“We must be able to differentiate between the symptoms and the root causes. Only then, can we achieve a lasting solution,” Najib added.

  1. #1 by best4rakyat on Tuesday, 17 May 2011 - 11:19 am

    Happy Wesak Day and everyone include non-buddhist or muslim malaysian enjoy 1Nation holiday today celebrating this Wesak yearly.Do you or not?

  2. #2 by baochingtian on Tuesday, 17 May 2011 - 11:46 am

    //Fuel subsidies are ‘like opium’ to the economy and will have be reduced gradually to bring the budget deficit under control, Najib Razak says in Oxford.// Mkini
    Why a deficit in the first place?
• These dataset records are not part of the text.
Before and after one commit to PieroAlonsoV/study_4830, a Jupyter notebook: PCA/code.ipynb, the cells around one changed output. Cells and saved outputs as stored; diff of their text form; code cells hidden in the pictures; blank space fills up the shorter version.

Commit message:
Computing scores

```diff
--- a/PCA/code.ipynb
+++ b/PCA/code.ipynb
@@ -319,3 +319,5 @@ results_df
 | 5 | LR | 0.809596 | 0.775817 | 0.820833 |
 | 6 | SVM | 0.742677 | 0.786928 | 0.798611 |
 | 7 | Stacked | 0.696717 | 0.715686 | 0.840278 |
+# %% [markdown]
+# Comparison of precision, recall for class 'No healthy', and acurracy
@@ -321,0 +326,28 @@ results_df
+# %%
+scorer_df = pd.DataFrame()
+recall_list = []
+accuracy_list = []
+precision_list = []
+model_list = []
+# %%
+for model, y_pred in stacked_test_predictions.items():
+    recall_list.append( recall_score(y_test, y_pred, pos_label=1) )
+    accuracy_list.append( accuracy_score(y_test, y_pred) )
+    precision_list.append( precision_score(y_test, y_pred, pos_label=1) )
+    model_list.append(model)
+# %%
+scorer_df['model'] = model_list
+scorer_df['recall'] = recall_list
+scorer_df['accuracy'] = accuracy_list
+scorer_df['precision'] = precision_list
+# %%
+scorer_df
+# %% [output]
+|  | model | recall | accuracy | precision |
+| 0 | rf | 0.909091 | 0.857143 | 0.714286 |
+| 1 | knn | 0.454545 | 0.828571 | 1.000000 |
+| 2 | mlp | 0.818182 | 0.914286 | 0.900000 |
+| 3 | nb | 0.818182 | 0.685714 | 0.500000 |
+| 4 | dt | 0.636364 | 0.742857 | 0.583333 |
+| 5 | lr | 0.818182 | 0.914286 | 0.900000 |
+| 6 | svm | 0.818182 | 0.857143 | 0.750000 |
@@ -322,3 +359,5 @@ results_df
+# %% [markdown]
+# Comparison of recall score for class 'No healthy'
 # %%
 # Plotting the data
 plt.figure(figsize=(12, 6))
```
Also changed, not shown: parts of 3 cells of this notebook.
You big billion dollar spenders with direct negotiations on mega projects and you squeeze dollars and cents from the rakyat, shame on you!

  3. #3 by yhsiew on Tuesday, 17 May 2011 - 11:58 am

    If Najib could not control the “immoderate” and extremists at home, he should not give such rhetoric speech at an international gathering lest he be accused of prevarication.

  4. #4 by Loh on Tuesday, 17 May 2011 - 12:13 pm

    ///Speaking at the Islamic Centre of the prestigious Oxford University in Britain, the prime minister also said that it was not enough to go after individuals or organisations to address global violence as a lasting solution could only be achieved by seeking out root causes.///

    For a while I thought Oxford has lowered its standard in academic areas. Religion, oh religion Najib certainly thinks that he is qualified when his government would even deny Christians to address the God with their familiar salutation. Malaysia is used to getting people to slow down so that others can catch up, Najib certainly can teach the Islamic centre how to demote other religion so that one would advance.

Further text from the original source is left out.